The longitudinal modes are standing wave patterns along the optical axis of the laser. When different modes have the same values for m and n with a unit difference in the p-value, the corresponding difference in frequency of oscillationis:

Thus, these modes differ in their field distribution along the longitudinal axis. This explains why only specific frequencies are possible inside the cavity. Longitudinal modes appear as a single spot in the laser output. These modes are created by the length of the laser cavity and are determined by the distance between the cavity mirrors and the wavelength of the laser.

The number of longitudinal modes can be controlled by controlling the length of the laser cavity, for example, by reducing the cavity length, and adding an extra mirror inside the cavity.

**Transverse modes**

Transverse modes are standing wave patterns that are perpendicular to the direction of propagation of the laser beam. When the modes have the same p-value but differ in m and n values, the resulting field distributions differ in the transverse direction.

where a is the mirror dimension.

The transverse modes give an indication of the distribution of intensity within the beam crcross-sectionThese modes appear as a pattern of spots and are referred to as transverse electromagnetic, or TEM modes. These modes are created by the width of the laser cavity, which develops a few diagonal modes, and are determined by the shape of the laser beam. A little misalignment of the laser mirrors causes different path lengths for different rays inside the cavity.

The most common transverse mode is the Gaussian mode, which has a bell-shaped intensity profile and is designated by TEM_{mn}.

The number of transverse cavity modes can be controlled by choosing a pinhole diameter equal to the diameter of the lower mode.

Laser cavity modes depend on the frequency of the laser light, the direction in which it is emitted, and the intensity of the light. The length, shape, and optical properties of the cavity, such as the refractive index of the material within the cavity, also affect the laser cavity modes.

**Properties of Laser Cavity Modes**

- Spatial dependence
- Frequency dependence
- Mode competition

**Applications**

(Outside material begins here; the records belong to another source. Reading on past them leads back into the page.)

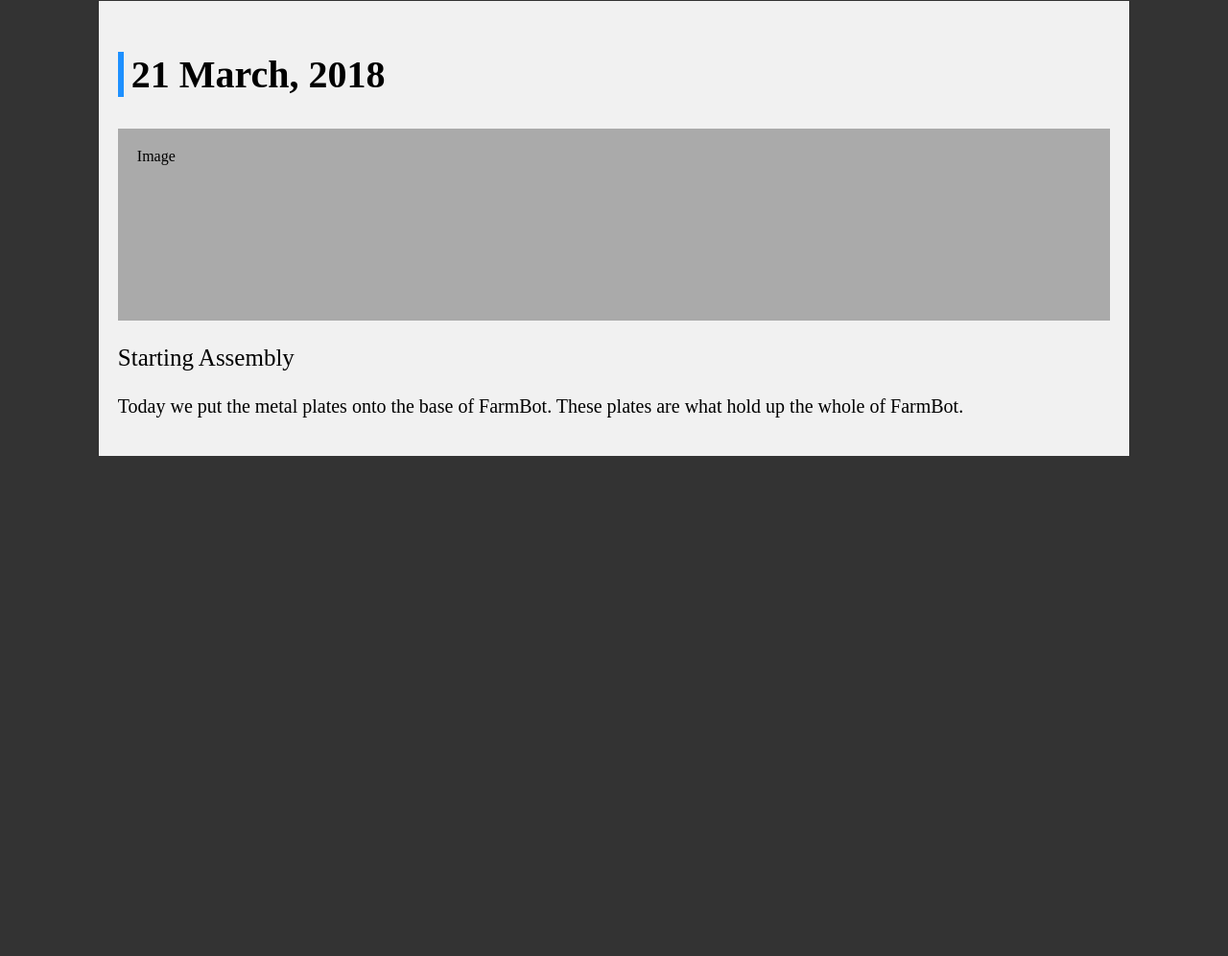
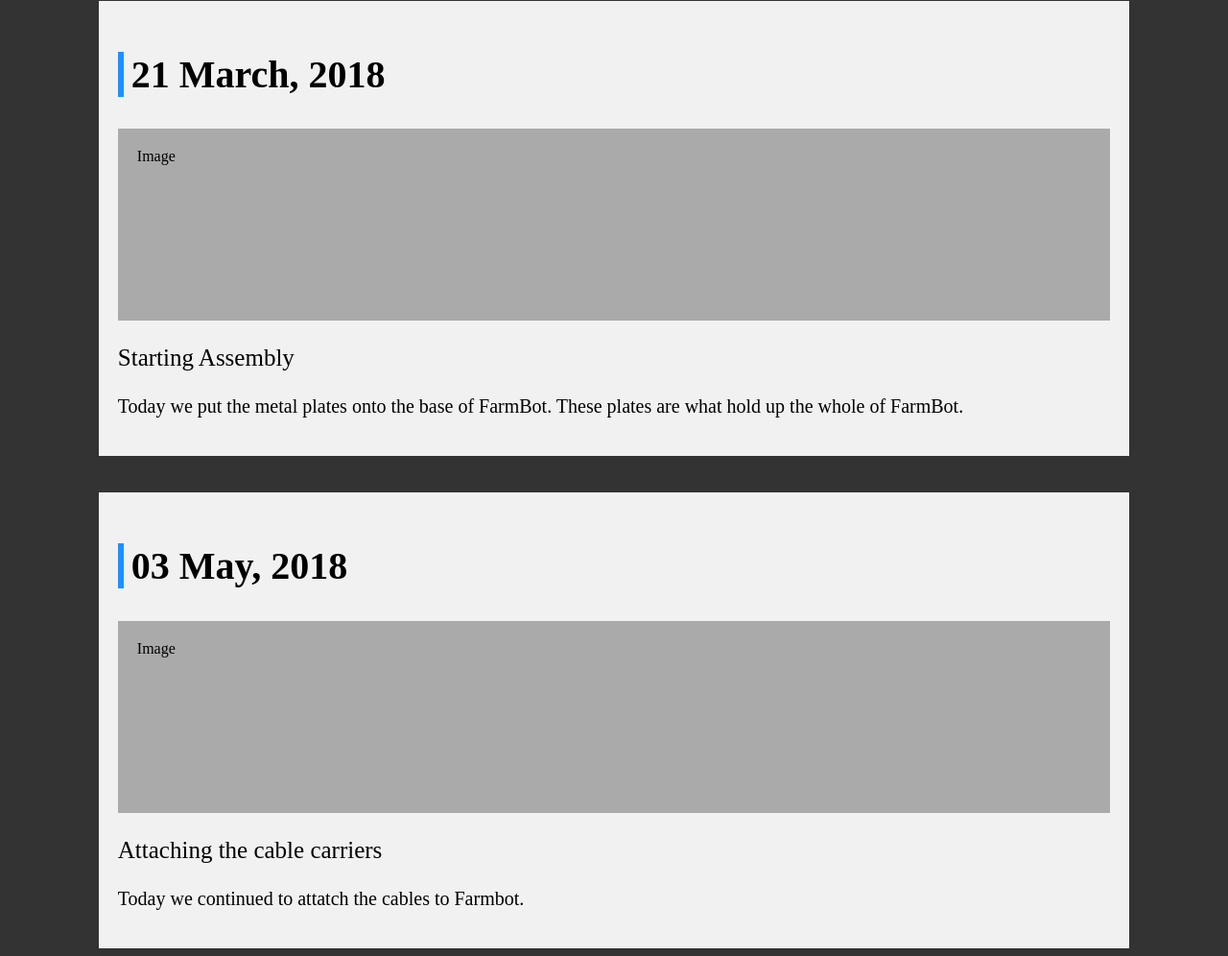
Before and after one commit to aizanlatheef/aizanlatheef.github.io, a plain HTML site: page farmbot.html in a window 1280 px wide. Shown: the part 820-1816 px from the top of the page at 96% size. Before the commit the page ends 1303 px from the top, so only its background shows below. Drawn offline with Linux system fonts and the light colour scheme.

Commit message:
Update farmbot.html

```diff
--- a/farmbot.html
+++ b/farmbot.html
@@ -135,6 +135,13 @@ li.dropdown {
       <p style="font-size: 25px;" >Starting Assembly</p>
       <p> Today we put the metal plates onto the base of FarmBot. These plates are what hold up the whole of FarmBot.</p>
     </div>
+	<br>
+	<div class="card">
+      <h2 class="titles" >03 May, 2018 </h2>
+      <div class="img" style="height:200px;">Image</div>
+      <p style="font-size: 25px;" >Attaching the cable carriers</p>
+      <p> Today we continued to attatch the cables to Farmbot.</p>
+    </div>
   </div>
 </body>
 </html>
```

Laser cavity modes determine the output characteristics of the laser, such as wavelength, polarization, and spatial distribution of the laser light. The selection of a specific mode of operation is important for many applications, including laser spectroscopy, metrology, and material processing.